◆ TASK INSTRUCTIONS ◆
Within the lines below, find those that hold the string "endblock" and copy each one.

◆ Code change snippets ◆
+ + + + + + +

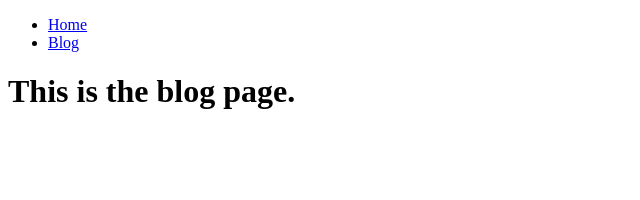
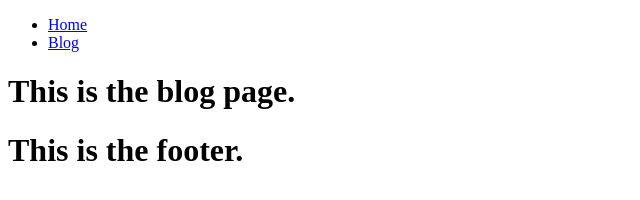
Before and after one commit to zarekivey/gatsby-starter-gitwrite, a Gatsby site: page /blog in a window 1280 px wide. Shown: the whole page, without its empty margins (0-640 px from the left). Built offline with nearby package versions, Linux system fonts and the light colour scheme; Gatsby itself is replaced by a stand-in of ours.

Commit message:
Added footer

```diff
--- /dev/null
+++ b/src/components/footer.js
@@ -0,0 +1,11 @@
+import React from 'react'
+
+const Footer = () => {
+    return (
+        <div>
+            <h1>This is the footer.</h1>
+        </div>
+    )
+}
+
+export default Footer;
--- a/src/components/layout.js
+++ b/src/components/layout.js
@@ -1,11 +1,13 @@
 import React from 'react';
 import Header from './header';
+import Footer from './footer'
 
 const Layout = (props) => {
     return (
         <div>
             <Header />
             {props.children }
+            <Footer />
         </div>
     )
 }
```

+ + + + + + +

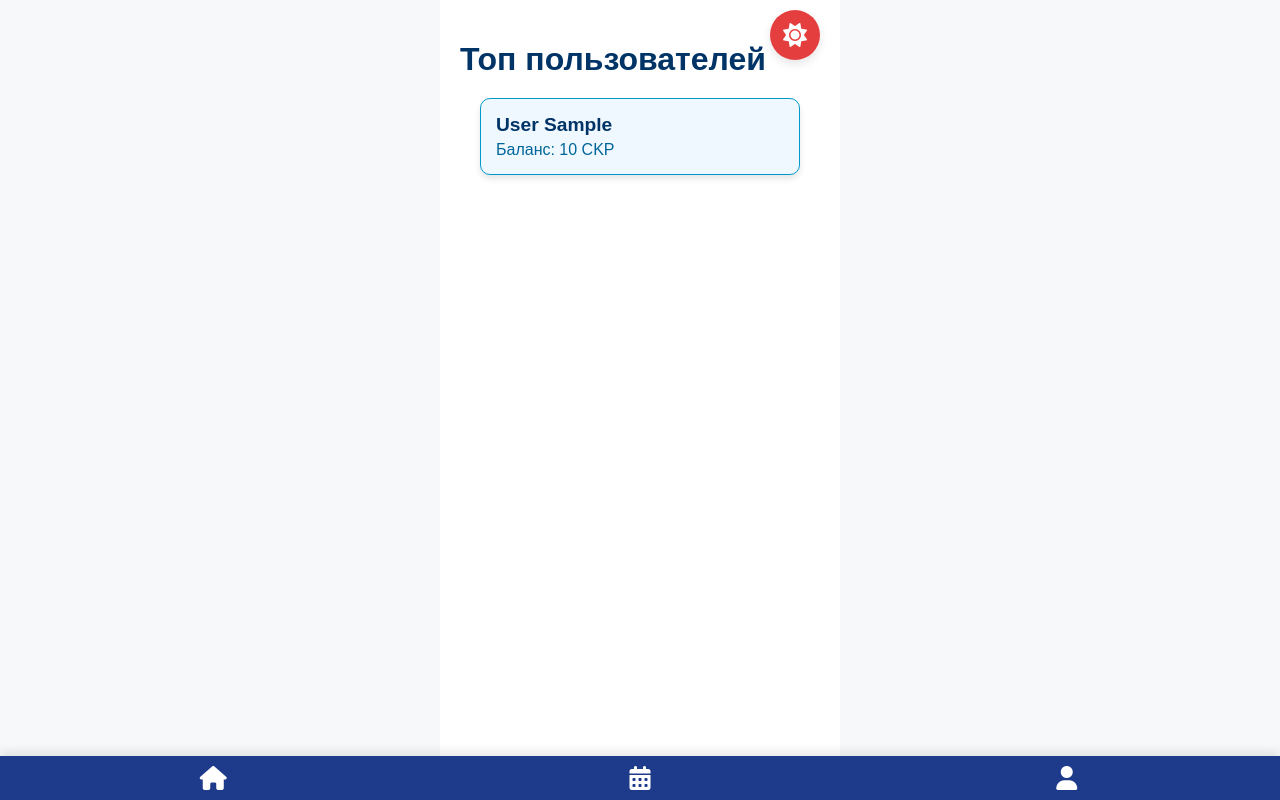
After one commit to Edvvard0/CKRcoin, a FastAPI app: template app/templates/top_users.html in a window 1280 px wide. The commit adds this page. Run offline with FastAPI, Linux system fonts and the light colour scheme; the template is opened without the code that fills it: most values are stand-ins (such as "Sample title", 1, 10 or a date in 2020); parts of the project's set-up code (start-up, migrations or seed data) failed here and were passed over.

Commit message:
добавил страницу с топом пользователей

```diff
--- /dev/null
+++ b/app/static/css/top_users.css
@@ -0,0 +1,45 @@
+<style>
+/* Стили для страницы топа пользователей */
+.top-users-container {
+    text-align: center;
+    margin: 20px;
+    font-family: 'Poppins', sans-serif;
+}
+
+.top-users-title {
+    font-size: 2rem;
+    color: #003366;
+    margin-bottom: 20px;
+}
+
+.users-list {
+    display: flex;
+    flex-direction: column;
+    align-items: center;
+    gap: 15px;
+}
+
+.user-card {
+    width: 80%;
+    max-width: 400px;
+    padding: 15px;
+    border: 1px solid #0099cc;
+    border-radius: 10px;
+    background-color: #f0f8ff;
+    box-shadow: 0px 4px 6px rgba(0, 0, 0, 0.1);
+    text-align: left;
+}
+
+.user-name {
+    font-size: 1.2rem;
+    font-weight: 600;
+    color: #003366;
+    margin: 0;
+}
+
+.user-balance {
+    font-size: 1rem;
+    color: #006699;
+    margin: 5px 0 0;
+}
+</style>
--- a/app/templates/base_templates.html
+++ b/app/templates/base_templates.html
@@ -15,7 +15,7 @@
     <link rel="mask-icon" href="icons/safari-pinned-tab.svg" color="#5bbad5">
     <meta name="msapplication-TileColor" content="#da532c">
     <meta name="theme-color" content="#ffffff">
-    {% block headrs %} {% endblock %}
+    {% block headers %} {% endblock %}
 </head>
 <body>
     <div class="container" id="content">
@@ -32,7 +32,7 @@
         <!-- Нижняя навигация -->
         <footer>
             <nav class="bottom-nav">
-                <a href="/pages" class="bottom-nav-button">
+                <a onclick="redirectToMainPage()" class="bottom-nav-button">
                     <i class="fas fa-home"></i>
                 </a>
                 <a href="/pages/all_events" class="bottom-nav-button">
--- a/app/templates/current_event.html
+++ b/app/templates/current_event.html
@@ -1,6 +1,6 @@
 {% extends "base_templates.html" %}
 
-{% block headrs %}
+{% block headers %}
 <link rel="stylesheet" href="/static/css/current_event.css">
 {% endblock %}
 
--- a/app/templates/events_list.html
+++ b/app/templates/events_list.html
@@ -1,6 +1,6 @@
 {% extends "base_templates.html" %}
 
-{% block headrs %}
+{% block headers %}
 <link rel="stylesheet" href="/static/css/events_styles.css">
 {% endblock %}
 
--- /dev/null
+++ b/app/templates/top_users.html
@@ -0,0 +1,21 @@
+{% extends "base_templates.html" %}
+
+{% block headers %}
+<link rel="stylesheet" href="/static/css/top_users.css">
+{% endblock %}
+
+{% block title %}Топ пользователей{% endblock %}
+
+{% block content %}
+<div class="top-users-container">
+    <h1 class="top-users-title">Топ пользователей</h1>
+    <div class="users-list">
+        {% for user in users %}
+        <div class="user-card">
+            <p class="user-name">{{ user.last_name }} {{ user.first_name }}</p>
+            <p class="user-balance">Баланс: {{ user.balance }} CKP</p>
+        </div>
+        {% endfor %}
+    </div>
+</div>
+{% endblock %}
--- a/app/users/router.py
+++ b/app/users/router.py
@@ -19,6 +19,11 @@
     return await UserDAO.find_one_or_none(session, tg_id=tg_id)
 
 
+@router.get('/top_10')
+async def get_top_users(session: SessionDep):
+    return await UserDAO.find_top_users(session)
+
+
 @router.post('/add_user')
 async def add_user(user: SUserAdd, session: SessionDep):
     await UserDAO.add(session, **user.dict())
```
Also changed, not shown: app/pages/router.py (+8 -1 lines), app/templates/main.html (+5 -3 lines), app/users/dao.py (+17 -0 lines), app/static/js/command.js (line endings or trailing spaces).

+ + + + + + +

◆ OUTPUT FOR THIS TASK ◆
-    {% block headrs %} {% endblock %}
+    {% block headers %} {% endblock %}
 {% endblock %}
 {% endblock %}
+{% endblock %}
+{% block title %}Топ пользователей{% endblock %}
+{% endblock %}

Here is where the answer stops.